From experience we can say that the device should be small and light enough for Siobhan to hold with one hand and talk with the other. Form factor is an aspect of hardware design which defines and prescribes the size, shape, and other physical specifications of components. A small form factor is critical for Siobhan. It is most unfortunate that SGD form factor design has been engulfed by the design characteristics of the Apple iPad. “Just like an iPad!” chant the sales team. That is not the form factor Siobhan is looking for. A new device should be light and portable.

Symbol Set

Linda and Joseph attended PECS training presented by Lori Frost and Andy Bondy in 1997. Siobhan started using her first SGD, a DynaVox DynaMyte 3100, in 2003. From the experience gained through years of experimenting with symbol libraries it is essential that a new device must have a license to use Picture Communication Symbols (PCS).
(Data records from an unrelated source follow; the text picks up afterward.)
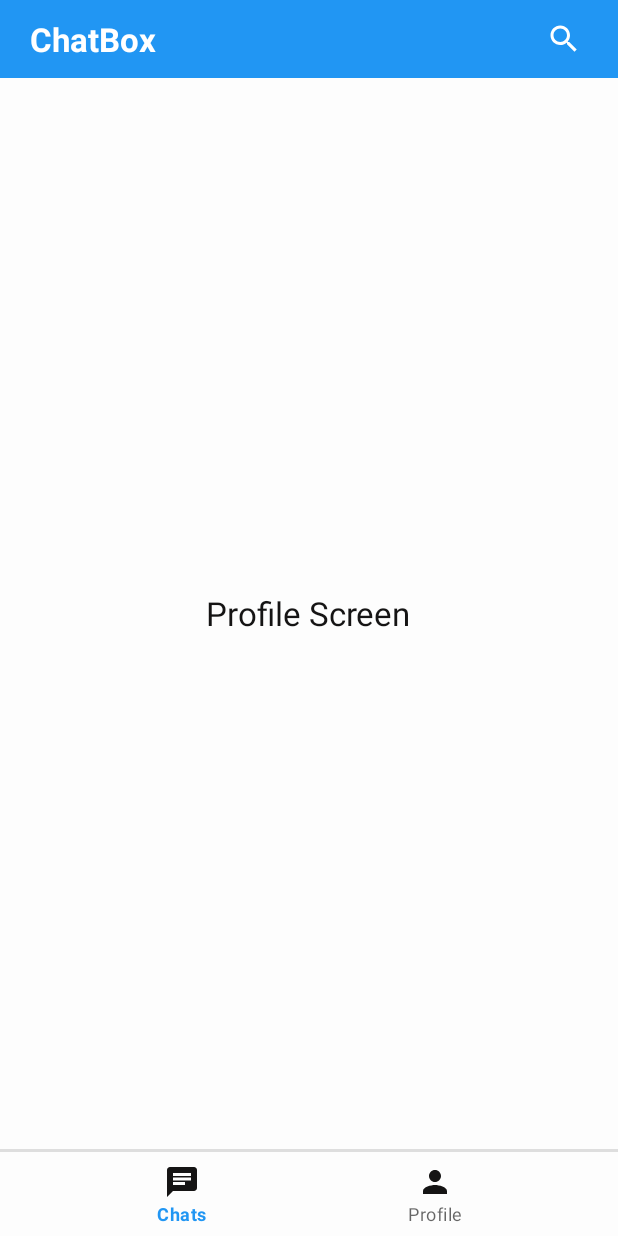
After one commit to gauravVishwakarma071/ChatBox, an Android app: the fragment ProfileFragment placed in its activity, on a phone screen of 412 x 824 dp. The commit adds this screen. Run offline under Robolectric (Android 15) with nearby library versions, the phone set to English and light mode, and no system bars.

Commit message:
updates after Ix

```diff
--- /dev/null
+++ b/app/src/main/java/com/example/chatbox/ChatFragment.java
@@ -0,0 +1,24 @@
+package com.example.chatbox;
+
+import android.os.Bundle;
+
+import androidx.fragment.app.Fragment;
+
+import android.view.LayoutInflater;
+import android.view.View;
+import android.view.ViewGroup;
+
+public class ChatFragment extends Fragment {
+
+
+    public ChatFragment() {
+
+    }
+
+    @Override
+    public View onCreateView(LayoutInflater inflater, ViewGroup container,
+                             Bundle savedInstanceState) {
+        // Inflate the layout for this fragment
+        return inflater.inflate(R.layout.fragment_chat, container, false);
+    }
+}
--- a/app/src/main/java/com/example/chatbox/MainActivity.java
+++ b/app/src/main/java/com/example/chatbox/MainActivity.java
@@ -1,15 +1,54 @@
 package com.example.chatbox;
 
+import androidx.annotation.NonNull;
 import androidx.appcompat.app.AppCompatActivity;
 
+import android.content.Intent;
 import android.os.Bundle;
+import android.view.MenuItem;
+import android.view.View;
+import android.widget.ImageButton;
+
+import com.google.android.material.bottomnavigation.BottomNavigationView;
+import com.google.android.material.navigation.NavigationBarView;
 
 public class MainActivity extends AppCompatActivity {
+    //New Attempt To Create ChatBox
 
-    //New Attempt To Create ChatBox
+    BottomNavigationView bottomNavigationView;
+    ImageButton searchButton;
+
+    ChatFragment chatFragment;
+    ProfileFragment profileFragment;
     @Override
     protected void onCreate(Bundle savedInstanceState) {
         super.onCreate(savedInstanceState);
         setContentView(R.layout.activity_main);
+
+        chatFragment = new ChatFragment();
+        profileFragment = new ProfileFragment();
+
+        bottomNavigationView = findViewById(R.id.bottom_navigation);
+        searchButton = findViewById(R.id.main_search_btn);
+
+        searchButton.setOnClickListener(v -> {
+        startActivity(new Intent(MainActivity.this,SearchUserActivity.class));
+        });
+
+        bottomNavigationView.setOnItemSelectedListener(new NavigationBarView.OnItemSelectedListener() {
+            @Override
+            public boolean onNavigationItemSelected(@NonNull MenuItem item) {
+                if(item.getItemId()==R.id.menu_chat){
+                    getSupportFragmentManager().beginTransaction().replace(R.id.main_frame_layout,chatFragment).commit();
+                }
+                if(item.getItemId()==R.id.menu_profile){
+                    getSupportFragmentManager().beginTransaction().replace(R.id.main_frame_layout,profileFragment).commit();
+                }
+                return false;
+            }
+        });
+        bottomNavigationView.setSelectedItemId(R.id.menu_chat);
+
+
     }
 }
--- /dev/null
+++ b/app/src/main/java/com/example/chatbox/ProfileFragment.java
@@ -0,0 +1,25 @@
+package com.example.chatbox;
+
+import android.os.Bundle;
+
+import androidx.fragment.app.Fragment;
+
+import android.view.LayoutInflater;
+import android.view.View;
+import android.view.ViewGroup;
+
+
+public class ProfileFragment extends Fragment {
+
+
+
+    public ProfileFragment() {
+
+    }
+    @Override
+    public View onCreateView(LayoutInflater inflater, ViewGroup container,
+                             Bundle savedInstanceState) {
+        // Inflate the layout for this fragment
+        return inflater.inflate(R.layout.fragment_profile, container, false);
+    }
+}
--- /dev/null
+++ b/app/src/main/res/drawable/ic_search.xml
@@ -0,0 +1,5 @@
+<vector android:height="24dp" android:tint="#000000"
+    android:viewportHeight="24" android:viewportWidth="24"
+    android:width="24dp" xmlns:android="http://schemas.android.com/apk/res/android">
+    <path android:fillColor="@android:color/white" android:pathData="M15.5,14h-0.79l-0.28,-0.27C15.41,12.59 16,11.11 16,9.5 16,5.91 13.09,3 9.5,3S3,5.91 3,9.5 5.91,16 9.5,16c1.61,0 3.09,-0.59 4.23,-1.57l0.27,0.28v0.79l5,4.99L20.49,19l-4.99,-5zM9.5,14C7.01,14 5,11.99 5,9.5S7.01,5 9.5,5 14,7.01 14,9.5 11.99,14 9.5,14z"/>
+</vector>
--- a/app/src/main/res/drawable/person_icon.xml
+++ b/app/src/main/res/drawable/person_icon.xml
@@ -1,4 +1,5 @@
-<vector android:height="100dp" android:tint="#000000"
+<vector android:height="100dp"
+    android:tint="#000000"
     android:viewportHeight="24" android:viewportWidth="24"
     android:width="100dp" xmlns:android="http://schemas.android.com/apk/res/android">
     <path android:fillColor="@android:color/white" android:pathData="M12,12c2.21,0 4,-1.79 4,-4s-1.79,-4 -4,-4 -4,1.79 -4,4 1.79,4 4,4zM12,14c-2.67,0 -8,1.34 -8,4v2h16v-2c0,-2.66 -5.33,-4 -8,-4z"/>
--- a/app/src/main/res/layout/activity_main.xml
+++ b/app/src/main/res/layout/activity_main.xml
@@ -1,18 +1,67 @@
 <?xml version="1.0" encoding="utf-8"?>
-<androidx.constraintlayout.widget.ConstraintLayout xmlns:android="http://schemas.android.com/apk/res/android"
+<RelativeLayout xmlns:android="http://schemas.android.com/apk/res/android"
     xmlns:app="http://schemas.android.com/apk/res-auto"
     xmlns:tools="http://schemas.android.com/tools"
     android:layout_width="match_parent"
     android:layout_height="match_parent"
     tools:context=".MainActivity">
 
-    <TextView
-        android:layout_width="wrap_content"
+    <RelativeLayout
+        android:id="@+id/main_toolBar"
+        android:layout_width="match_parent"
         android:layout_height="wrap_content"
-        android:text="Hello World!"
-        app:layout_constraintBottom_toBottomOf="parent"
-        app:layout_constraintEnd_toEndOf="parent"
-        app:layout_constraintStart_toStartOf="parent"
-        app:layout_constraintTop_toTopOf="parent" />
+        android:background="@color/my_primary"
+        android:padding="10dp">
 
-</androidx.constraintlayout.widget.ConstraintLayout>
+        <TextView
+            android:layout_width="wrap_content"
+            android:layout_height="wrap_content"
+            android:text="@string/app_name"
+            android:textStyle="bold"
+            android:textSize="22dp"
+            android:textColor="@color/white"
+            android:layout_marginStart="10dp"
+            android:layout_centerVertical="true"/>
+
+        <ImageButton
+            android:id="@+id/main_search_btn"
+            android:layout_width="32dp"
+            android:layout_height="32dp"
+            android:layout_alignParentEnd="true"
+            android:layout_centerVertical="true"
+            android:layout_marginEnd="10dp"
+            android:background="?attr/selectableItemBackgroundBorderless"
+            android:src="@drawable/ic_search"
+            app:tint="@color/white"
+            tools:ignore="SpeakableTextPresentCheck,TouchTargetSizeCheck" />
+
+
+    </RelativeLayout>
+
+    <FrameLayout
+        android:id="@+id/main_frame_layout"
+        android:layout_width="match_parent"
+        android:layout_height="match_parent"
+        android:layout_below="@id/main_toolBar"
+        android:layout_above="@id/divider"/>
+
+    <com.google.android.material.divider.MaterialDivider
+        android:id="@+id/divider"
+        android:layout_width="match_parent"
+        android:layout_height="2dp"
+        android:layout_above="@id/bottom_navigation"/>
+
+    <com.google.android.material.bottomnavigation.BottomNavigationView
+        android:id="@+id/bottom_navigation"
+        android:layout_width="match_parent"
+        app:itemIconTint="@color/black"
+        android:layout_height="wrap_content"
+        android:layout_alignParentBottom="true"
+        android:background="?attr/selectableItemBackgroundBorderless"
+        app:menu="@menu/bottom_navigation_menu"/>
+
+
+
+
+
+</RelativeLayout>
--- /dev/null
+++ b/app/src/main/res/layout/fragment_profile.xml
@@ -0,0 +1,17 @@
+<?xml version="1.0" encoding="utf-8"?>
+<RelativeLayout xmlns:android="http://schemas.android.com/apk/res/android"
+    xmlns:tools="http://schemas.android.com/tools"
+    android:layout_width="match_parent"
+    android:layout_height="match_parent"
+    tools:context=".ProfileFragment">
+
+
+    <TextView
+        android:layout_width="wrap_content"
+        android:layout_height="wrap_content"
+        android:text="Profile Screen"
+        android:textColor="@color/black"
+        android:layout_centerInParent="true"
+        android:textSize="22dp"/>
+
+</RelativeLayout>
--- /dev/null
+++ b/app/src/main/res/menu/bottom_navigation_menu.xml
@@ -0,0 +1,19 @@
+<?xml version="1.0" encoding="utf-8"?>
+<menu xmlns:android="http://schemas.android.com/apk/res/android"
+    xmlns:app="http://schemas.android.com/apk/res-auto">
+
+    <item
+        android:title="Chats"
+        android:icon="@drawable/chat_icon"
+        android:id="@+id/menu_chat"
+        android:iconTint="@color/black"
+
+        />
+    <item
+        android:title="Profile"
+        android:icon="@drawable/person_icon"
+        android:iconTint="@color/black"
+        android:id="@+id/menu_profile"
+
+        />
+</menu>
--- a/app/src/main/res/values/strings.xml
+++ b/app/src/main/res/values/strings.xml
@@ -1,3 +1,5 @@
 <resources>
     <string name="app_name">ChatBox</string>
+    <!-- TODO: Remove or change this placeholder text -->
+    <string name="hello_blank_fragment">Hello blank fragment</string>
 </resources>
```
Also changed, not shown: app/src/main/AndroidManifest.xml (+7 -0 lines), app/src/main/java/com/example/chatbox/SearchUserActivity.java (added, +14 -0 lines), app/src/main/res/layout/activity_search_user.xml (added, +17 -0 lines), app/src/main/res/layout/fragment_chat.xml (added, +17 -0 lines).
A person’s voice is unique and distinct. As Siobhan grew we changed the voice to best represent her age. A few years ago after some experimentation we settled on an adult voice that actually has an attitude, Susan by Loquendo. This voice or an approximation of it is essential to the way we percieve Siobhan to be. A new device should have a license to the Loquendo voice pack with the Susan voice.

Battery Life

If you are vocal, how many hours a day do you use your voice? The Xpress has interchangeable batteries so when power is low another one can be swapped in. This provides extended use. Unfortunately new systems have built-in batteries that only last a portion of Siobhan’s talking day. A new SGD should have interchangeable batteries.


An essential component of a new system is software. The software that runs on the device should be easily and quickly configuable. We often have to update photos of new people in Siobhan’s life, add a word, and change the function or location of a button. One essential feature is the ability to do a word count so we can determine if usage is up or down. If communication is up we know that our methodologies are working, if down we need to pinpoint the cause and devise and implement a strategy to encourage communication. A new device should have word count as a software feature.

In addition to the software that runs on the device, there is also companion computer software. This can provide a way of downloading the device database, editing the screens, and uploading the new version to the device. Bonus points if it is platform agnostic. Special mention if it includes backing up to a remote server. A new device should have flexible and powerful computer software.

Secret Weapon

We are very fortunate to live within driving distance of the Center for Applied Rehabilitation Technology (CART) at the Rancho Los Amigos National Rehabiilitation Center in Downey, California. CART provides a number of services and one of them is evaluations for AAC systems. Carlene Yonemori and team members did a speech evaluation of Siobhan and recommended that she continue use of AAC systems. They then made some suggestions about new systems and with our input selected potential systems. They arranged for trials of the systems. Then Siobhan met the Wizard of Ounces and the magic happened. But you’ll have to come to our presentation to hear all about it. See you there!